Exercise goal =
Reading the records below, count the lines in which the string "Edumapper" appears; write the number only.

----- Raw data

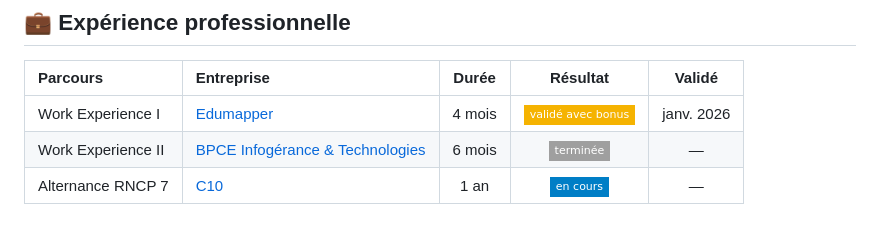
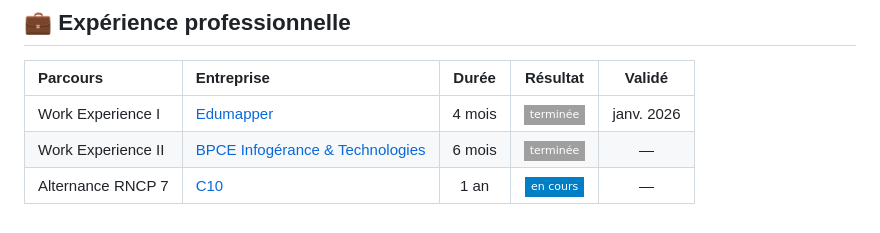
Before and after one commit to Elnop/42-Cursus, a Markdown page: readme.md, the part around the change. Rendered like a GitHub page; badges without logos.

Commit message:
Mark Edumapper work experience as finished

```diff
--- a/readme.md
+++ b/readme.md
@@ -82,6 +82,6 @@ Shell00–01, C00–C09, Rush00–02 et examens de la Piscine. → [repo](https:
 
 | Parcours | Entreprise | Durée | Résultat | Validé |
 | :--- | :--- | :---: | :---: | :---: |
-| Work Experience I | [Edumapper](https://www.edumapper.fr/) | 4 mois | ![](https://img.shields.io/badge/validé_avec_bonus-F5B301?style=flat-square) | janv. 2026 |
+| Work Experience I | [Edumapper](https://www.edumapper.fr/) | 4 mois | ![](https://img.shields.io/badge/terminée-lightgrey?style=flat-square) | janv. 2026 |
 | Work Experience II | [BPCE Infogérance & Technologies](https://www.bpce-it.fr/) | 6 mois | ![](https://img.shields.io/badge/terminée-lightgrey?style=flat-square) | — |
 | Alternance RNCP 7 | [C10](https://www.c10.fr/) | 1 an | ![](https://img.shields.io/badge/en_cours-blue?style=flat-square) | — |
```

----------
----- Raw data

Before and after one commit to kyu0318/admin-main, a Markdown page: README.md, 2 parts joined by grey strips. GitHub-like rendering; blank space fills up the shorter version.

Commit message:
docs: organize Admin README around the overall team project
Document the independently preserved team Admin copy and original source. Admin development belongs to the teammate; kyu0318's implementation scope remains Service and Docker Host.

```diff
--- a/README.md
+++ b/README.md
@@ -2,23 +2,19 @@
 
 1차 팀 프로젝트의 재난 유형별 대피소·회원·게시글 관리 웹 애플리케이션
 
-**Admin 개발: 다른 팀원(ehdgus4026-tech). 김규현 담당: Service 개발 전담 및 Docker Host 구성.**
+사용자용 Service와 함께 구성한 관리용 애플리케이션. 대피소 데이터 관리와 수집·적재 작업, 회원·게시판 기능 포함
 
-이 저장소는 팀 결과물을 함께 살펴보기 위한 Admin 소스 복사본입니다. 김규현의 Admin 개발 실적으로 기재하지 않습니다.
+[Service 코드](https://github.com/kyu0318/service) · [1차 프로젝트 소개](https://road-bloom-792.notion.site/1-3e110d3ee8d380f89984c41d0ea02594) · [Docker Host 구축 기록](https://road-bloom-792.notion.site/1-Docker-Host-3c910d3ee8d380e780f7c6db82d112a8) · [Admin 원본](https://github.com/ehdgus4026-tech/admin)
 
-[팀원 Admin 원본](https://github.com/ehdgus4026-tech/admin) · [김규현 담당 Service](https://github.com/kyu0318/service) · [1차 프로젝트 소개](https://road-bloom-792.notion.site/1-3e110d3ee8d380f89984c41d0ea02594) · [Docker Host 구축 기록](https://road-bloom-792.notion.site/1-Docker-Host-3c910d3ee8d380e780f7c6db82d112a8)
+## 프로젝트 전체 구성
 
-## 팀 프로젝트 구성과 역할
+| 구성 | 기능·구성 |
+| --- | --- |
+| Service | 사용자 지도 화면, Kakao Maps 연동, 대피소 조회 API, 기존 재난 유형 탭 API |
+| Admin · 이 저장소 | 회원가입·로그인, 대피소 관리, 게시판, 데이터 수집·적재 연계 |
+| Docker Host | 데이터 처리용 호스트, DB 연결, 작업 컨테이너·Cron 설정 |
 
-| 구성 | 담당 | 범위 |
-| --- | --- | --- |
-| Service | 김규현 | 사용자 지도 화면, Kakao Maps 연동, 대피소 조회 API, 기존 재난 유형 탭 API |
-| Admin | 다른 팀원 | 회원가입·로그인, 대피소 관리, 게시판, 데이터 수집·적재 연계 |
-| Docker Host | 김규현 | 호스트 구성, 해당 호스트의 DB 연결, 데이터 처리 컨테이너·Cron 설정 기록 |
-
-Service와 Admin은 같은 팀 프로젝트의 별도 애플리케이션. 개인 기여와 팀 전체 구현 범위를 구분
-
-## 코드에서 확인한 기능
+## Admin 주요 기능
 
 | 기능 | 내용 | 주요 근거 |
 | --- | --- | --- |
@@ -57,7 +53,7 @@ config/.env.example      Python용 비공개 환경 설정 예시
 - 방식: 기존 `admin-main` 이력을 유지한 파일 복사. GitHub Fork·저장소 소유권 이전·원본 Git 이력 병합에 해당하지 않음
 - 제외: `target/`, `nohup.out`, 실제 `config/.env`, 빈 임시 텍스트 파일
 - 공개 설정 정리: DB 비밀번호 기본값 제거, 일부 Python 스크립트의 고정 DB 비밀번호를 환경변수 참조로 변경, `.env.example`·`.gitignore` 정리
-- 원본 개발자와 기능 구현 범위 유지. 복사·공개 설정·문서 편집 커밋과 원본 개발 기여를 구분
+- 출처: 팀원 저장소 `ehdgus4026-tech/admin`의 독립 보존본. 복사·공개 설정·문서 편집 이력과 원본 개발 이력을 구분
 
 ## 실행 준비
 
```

----------

Task result =
3